_PROBLEM REQUIREMENTS_. Each record below is to be reproduced without any change.

(SUPPLIED ENTRIES Opens)

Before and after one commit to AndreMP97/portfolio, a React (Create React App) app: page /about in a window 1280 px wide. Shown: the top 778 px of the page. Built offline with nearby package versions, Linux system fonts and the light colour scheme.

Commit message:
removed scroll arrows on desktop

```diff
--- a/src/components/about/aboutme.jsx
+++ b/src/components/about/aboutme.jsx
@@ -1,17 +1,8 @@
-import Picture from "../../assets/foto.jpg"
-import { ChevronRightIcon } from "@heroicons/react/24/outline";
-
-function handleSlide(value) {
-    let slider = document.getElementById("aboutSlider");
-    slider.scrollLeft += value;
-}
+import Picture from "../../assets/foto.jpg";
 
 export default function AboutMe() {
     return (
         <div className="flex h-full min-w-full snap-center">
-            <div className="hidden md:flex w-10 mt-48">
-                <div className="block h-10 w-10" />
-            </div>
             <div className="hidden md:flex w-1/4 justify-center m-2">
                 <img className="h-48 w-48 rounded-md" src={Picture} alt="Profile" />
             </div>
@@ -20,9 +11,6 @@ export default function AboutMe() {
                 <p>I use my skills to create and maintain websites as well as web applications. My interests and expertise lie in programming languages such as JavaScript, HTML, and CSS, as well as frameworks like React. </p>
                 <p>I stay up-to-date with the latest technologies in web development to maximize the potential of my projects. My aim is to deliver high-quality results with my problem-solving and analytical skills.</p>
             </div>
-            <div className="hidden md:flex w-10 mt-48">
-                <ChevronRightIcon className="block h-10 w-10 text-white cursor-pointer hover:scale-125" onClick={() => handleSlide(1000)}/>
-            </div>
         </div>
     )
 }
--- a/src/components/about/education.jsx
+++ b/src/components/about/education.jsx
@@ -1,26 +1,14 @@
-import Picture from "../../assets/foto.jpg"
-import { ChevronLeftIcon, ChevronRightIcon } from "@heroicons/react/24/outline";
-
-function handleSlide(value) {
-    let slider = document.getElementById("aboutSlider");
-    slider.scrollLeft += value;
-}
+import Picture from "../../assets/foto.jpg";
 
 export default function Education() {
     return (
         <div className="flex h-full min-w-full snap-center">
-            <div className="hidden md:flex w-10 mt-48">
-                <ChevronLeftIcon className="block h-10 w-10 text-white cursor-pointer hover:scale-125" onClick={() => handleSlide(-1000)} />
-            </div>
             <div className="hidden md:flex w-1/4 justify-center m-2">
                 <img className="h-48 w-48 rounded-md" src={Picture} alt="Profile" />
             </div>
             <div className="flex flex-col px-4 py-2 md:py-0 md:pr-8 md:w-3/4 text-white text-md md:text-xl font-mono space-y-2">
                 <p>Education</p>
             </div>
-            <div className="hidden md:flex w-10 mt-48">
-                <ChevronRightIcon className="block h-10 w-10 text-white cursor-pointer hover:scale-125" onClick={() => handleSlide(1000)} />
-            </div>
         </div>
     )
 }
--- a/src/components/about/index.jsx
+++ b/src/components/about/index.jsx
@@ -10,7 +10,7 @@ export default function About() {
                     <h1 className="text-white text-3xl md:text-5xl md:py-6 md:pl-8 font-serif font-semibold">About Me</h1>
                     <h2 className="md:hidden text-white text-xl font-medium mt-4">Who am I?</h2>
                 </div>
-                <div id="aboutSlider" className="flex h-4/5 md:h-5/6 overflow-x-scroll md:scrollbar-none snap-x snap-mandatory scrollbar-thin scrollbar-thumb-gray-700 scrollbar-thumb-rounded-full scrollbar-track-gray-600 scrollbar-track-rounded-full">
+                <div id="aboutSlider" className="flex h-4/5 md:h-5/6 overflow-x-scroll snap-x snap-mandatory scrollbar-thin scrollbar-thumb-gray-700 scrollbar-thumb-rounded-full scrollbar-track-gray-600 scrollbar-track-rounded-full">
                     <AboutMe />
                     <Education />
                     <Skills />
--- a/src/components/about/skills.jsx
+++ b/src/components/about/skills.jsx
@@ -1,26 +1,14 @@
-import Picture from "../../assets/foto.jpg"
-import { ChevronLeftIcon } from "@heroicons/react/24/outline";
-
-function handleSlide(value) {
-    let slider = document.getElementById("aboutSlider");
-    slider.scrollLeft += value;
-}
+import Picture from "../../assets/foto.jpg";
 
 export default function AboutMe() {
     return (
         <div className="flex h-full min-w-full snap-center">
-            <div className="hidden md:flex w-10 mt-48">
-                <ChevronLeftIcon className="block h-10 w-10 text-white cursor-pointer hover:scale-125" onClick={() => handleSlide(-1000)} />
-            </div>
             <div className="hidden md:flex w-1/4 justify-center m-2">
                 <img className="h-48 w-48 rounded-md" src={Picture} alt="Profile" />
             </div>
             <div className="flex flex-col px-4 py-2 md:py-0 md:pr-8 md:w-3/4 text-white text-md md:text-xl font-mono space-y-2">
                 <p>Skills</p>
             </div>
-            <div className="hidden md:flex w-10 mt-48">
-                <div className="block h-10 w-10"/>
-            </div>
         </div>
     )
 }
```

(SUPPLIED ENTRIES Closes)

_TASK RESPONSE_.
Before and after one commit to AndreMP97/portfolio, a React (Create React App) app: page /about in a window 1280 px wide. Shown: the top 778 px of the page. Built offline with nearby package versions, Linux system fonts and the light colour scheme.

Commit message:
removed scroll arrows on desktop

```diff
--- a/src/components/about/aboutme.jsx
+++ b/src/components/about/aboutme.jsx
@@ -1,17 +1,8 @@
-import Picture from "../../assets/foto.jpg"
-import { ChevronRightIcon } from "@heroicons/react/24/outline";
-
-function handleSlide(value) {
-    let slider = document.getElementById("aboutSlider");
-    slider.scrollLeft += value;
-}
+import Picture from "../../assets/foto.jpg";
 
 export default function AboutMe() {
     return (
         <div className="flex h-full min-w-full snap-center">
-            <div className="hidden md:flex w-10 mt-48">
-                <div className="block h-10 w-10" />
-            </div>
             <div className="hidden md:flex w-1/4 justify-center m-2">
                 <img className="h-48 w-48 rounded-md" src={Picture} alt="Profile" />
             </div>
@@ -20,9 +11,6 @@ export default function AboutMe() {
                 <p>I use my skills to create and maintain websites as well as web applications. My interests and expertise lie in programming languages such as JavaScript, HTML, and CSS, as well as frameworks like React. </p>
                 <p>I stay up-to-date with the latest technologies in web development to maximize the potential of my projects. My aim is to deliver high-quality results with my problem-solving and analytical skills.</p>
             </div>
-            <div className="hidden md:flex w-10 mt-48">
-                <ChevronRightIcon className="block h-10 w-10 text-white cursor-pointer hover:scale-125" onClick={() => handleSlide(1000)}/>
-            </div>
         </div>
     )
 }
--- a/src/components/about/education.jsx
+++ b/src/components/about/education.jsx
@@ -1,26 +1,14 @@
-import Picture from "../../assets/foto.jpg"
-import { ChevronLeftIcon, ChevronRightIcon } from "@heroicons/react/24/outline";
-
-function handleSlide(value) {
-    let slider = document.getElementById("aboutSlider");
-    slider.scrollLeft += value;
-}
+import Picture from "../../assets/foto.jpg";
 
 export default function Education() {
     return (
         <div className="flex h-full min-w-full snap-center">
-            <div className="hidden md:flex w-10 mt-48">
-                <ChevronLeftIcon className="block h-10 w-10 text-white cursor-pointer hover:scale-125" onClick={() => handleSlide(-1000)} />
-            </div>
             <div className="hidden md:flex w-1/4 justify-center m-2">
                 <img className="h-48 w-48 rounded-md" src={Picture} alt="Profile" />
             </div>
             <div className="flex flex-col px-4 py-2 md:py-0 md:pr-8 md:w-3/4 text-white text-md md:text-xl font-mono space-y-2">
                 <p>Education</p>
             </div>
-            <div className="hidden md:flex w-10 mt-48">
-                <ChevronRightIcon className="block h-10 w-10 text-white cursor-pointer hover:scale-125" onClick={() => handleSlide(1000)} />
-            </div>
         </div>
     )
 }
--- a/src/components/about/index.jsx
+++ b/src/components/about/index.jsx
@@ -10,7 +10,7 @@ export default function About() {
                     <h1 className="text-white text-3xl md:text-5xl md:py-6 md:pl-8 font-serif font-semibold">About Me</h1>
                     <h2 className="md:hidden text-white text-xl font-medium mt-4">Who am I?</h2>
                 </div>
-                <div id="aboutSlider" className="flex h-4/5 md:h-5/6 overflow-x-scroll md:scrollbar-none snap-x snap-mandatory scrollbar-thin scrollbar-thumb-gray-700 scrollbar-thumb-rounded-full scrollbar-track-gray-600 scrollbar-track-rounded-full">
+                <div id="aboutSlider" className="flex h-4/5 md:h-5/6 overflow-x-scroll snap-x snap-mandatory scrollbar-thin scrollbar-thumb-gray-700 scrollbar-thumb-rounded-full scrollbar-track-gray-600 scrollbar-track-rounded-full">
                     <AboutMe />
                     <Education />
                     <Skills />
--- a/src/components/about/skills.jsx
+++ b/src/components/about/skills.jsx
@@ -1,26 +1,14 @@
-import Picture from "../../assets/foto.jpg"
-import { ChevronLeftIcon } from "@heroicons/react/24/outline";
-
-function handleSlide(value) {
-    let slider = document.getElementById("aboutSlider");
-    slider.scrollLeft += value;
-}
+import Picture from "../../assets/foto.jpg";
 
 export default function AboutMe() {
     return (
         <div className="flex h-full min-w-full snap-center">
-            <div className="hidden md:flex w-10 mt-48">
-                <ChevronLeftIcon className="block h-10 w-10 text-white cursor-pointer hover:scale-125" onClick={() => handleSlide(-1000)} />
-            </div>
             <div className="hidden md:flex w-1/4 justify-center m-2">
                 <img className="h-48 w-48 rounded-md" src={Picture} alt="Profile" />
             </div>
             <div className="flex flex-col px-4 py-2 md:py-0 md:pr-8 md:w-3/4 text-white text-md md:text-xl font-mono space-y-2">
                 <p>Skills</p>
             </div>
-            <div className="hidden md:flex w-10 mt-48">
-                <div className="block h-10 w-10"/>
-            </div>
         </div>
     )
 }
```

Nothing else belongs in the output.